Guest author: Mark Anderson, ICT Evangelist


I consider myself fortunate to have had the route into teaching that I did. I completed a BEd (Hons) in Business Studies and Economics at University. Given the trend at the time to often combine Office Studies as a subject with Business Studies, we often saw Business teachers teaching students how to use productivity and office focused software tools. This transferred to there being units on my degree which had a focus on how to use the software for Business but also how it could be used to support learning.


Things have certainly moved on since those times in the mid 90’s. There are many ways in which technology can support the roles of teachers. From taking the register, to helping you record your observations, to improving accessibility to marking tests for you, there’s lots you can do and it’s difficult to know where to start. In this short article I’m going to share five ways that technology can help you in a number of different ways as a primary school teacher.


Assessing learning

As many teachers have access to either a phone or a tablet in the classroom, a great simple tool to use to quickly gauge students’ understanding is the brilliant (and free) Plickers.
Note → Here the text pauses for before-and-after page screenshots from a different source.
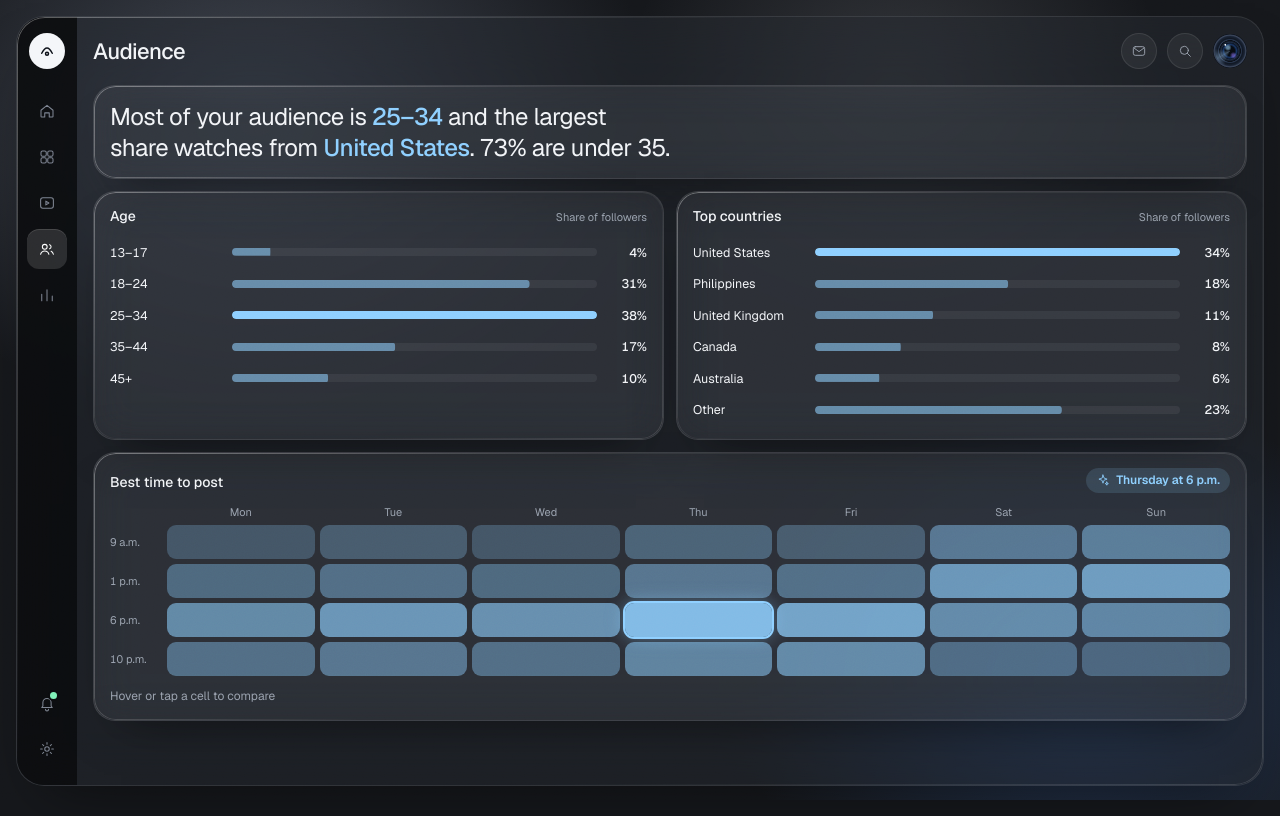
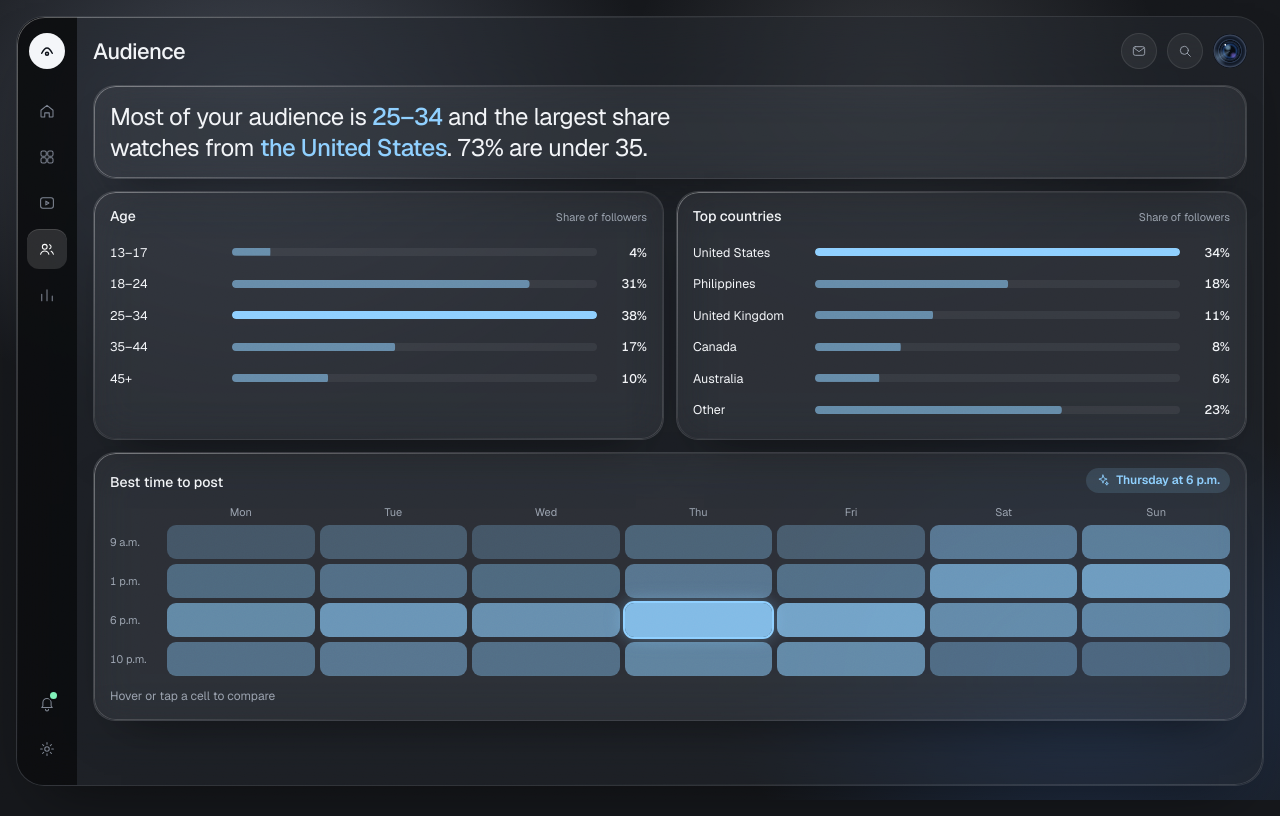
Before and after one commit to SeanRDC/social-media-analytics-tracker, a Next.js app: page /audience in a window 1280 px wide. Built offline with nearby package versions, Linux system fonts and the light colour scheme.

Commit message:
fix: use 'the' before country names in the audience summary

```diff
--- a/src/app/(app)/audience/page.tsx
+++ b/src/app/(app)/audience/page.tsx
@@ -6,6 +6,9 @@ import s from "@/components/audience/Audience.module.css";
 import { getAudience } from "@/lib/data/api";
 
 export const metadata: Metadata = { title: "Audience" };
+
+/** "United States" → "the United States", "Canada" → "Canada". */
+const withArticle = (country: string) => (/^(United|Philippines|Netherlands)/.test(country) ? `the ${country}` : country);
 
 export default async function AudiencePage() {
   const a = await getAudience();
@@ -17,7 +20,7 @@ export default async function AudiencePage() {
     <div className={s.grid}>
       <section className={`${s.card} ${s.summary} glass rim reveal`} style={{ "--i": 0 } as CSSProperties} aria-label="Audience summary">
         <p className={s.summaryText}>
-          Most of your audience is <b>{topAge.label}</b> and the largest share watches from <b>{topCountry.name}</b>. {under35}% are under 35.
+          Most of your audience is <b>{topAge.label}</b> and the largest share watches from <b>{withArticle(topCountry.name)}</b>. {under35}% are under 35.
         </p>
       </section>
       <ShareBars title="Age" caption="Share of followers" rows={a.ages} index={1} />
```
There are a number of key steps you need to take to get Plickers to work, but essentially you only need your tablet or phone and a computer projecting a webpage in your classroom to get this great tool to work. Visit and download a set of class Plickers (QR) codes and get started. You can find full instructions on how to use this simple and free, low stakes quizzing tool in their Getting Started Guide here:


Discussing learning

Often, discussion around learning can have great impacts on developing specific key vocabulary and securing more difficult-to-understand concepts. Peer assessment in an open and discursive way is great for this. The fantastic Flipgrid is a great tool which promotes all of this and student oracy too. It’s a free social learning platform that allows educators to ask a question, then the students respond in a video. Students are then able to respond to one another, creating a “web” of discussion. You can engage with Flipgrid on any internet-enabled device, either through your browser or the Flipgrid app. When you set one up, you’ll be given a Flip Code; simply share this with your class and away you go!

The benefits of this over simply asking the question in class is that it gives all your learners a voice. It gives everyone the opportunity to feed forward and it allows learners to share in a way which means they can do so in a manner less confrontational than speaking in front of their entire class. Users of Flipgrid are exceedingly vocal about their love for the platform. Check out Tweets using the hashtag #FlipgridFever for some great examples!


Sharing learning


Oracy is really important as a tool for sharing student voice, showing knowledge and understanding, and for developing literacy. A great app that is available on iOS for this is Apple Clips. Clips is a fantastic tool which can be used to explain all sorts of things. I have a little playlist with some examples on my YouTube channel on how it can be used both by learners and by teachers – or check Twitter using the hashtag #ClassroomClips. It’s amazing how creative and inspiring teachers and learners can be! Note, this app only works on iPhones or iPads.


Recording learning


A key aspect of the role of a teacher is to record the learning that is taking place in front of them. Having access to mobile technology, often with a camera and microphone built in, has proven to be really useful at helping teachers with their roles in the classroom when it comes to recording learning. A great tool to bring all of this together for the teacher is the BETT Awards finalist 2019, ‘ReallySchool’. ReallySchool is a free Android or iOS app which allows you to capture and record assessments in your classroom. You can use the built-in list of assessment points, identify child-initiated activities, capture photos to support evidence, apply the same choices to multiple pupils to avoid repetition, share all this with parents ­– and much more besides! Find out more about how ReallySchool could help you by visiting the website:


Engaging learning


Working with young people, it’s often the case that they need some excitement about a topic in order to get them interested. One way in which you can engage learners is through the use of Augmented and Virtual Reality. Studying a topic around Ancient Egypt? Why not have a look at the BBC’s Civilisations AR app and explore a Mummy in Augmented Reality. Learning about Mosques? Then why not visit some of the world’s most amazing Mosques in Virtual Reality using Google’s free ‘Expeditions’ app. Wanting your youngest learners to explore emotions? Then why not use the AR emojis in Figment AR where they can record their own videos interacting with the AR characters to help them discuss those emotions.


I hope you find these different simple tools effective additions to your teaching and learning toolkit. For more ideas, inspiration or if you’d like to work with me, please visit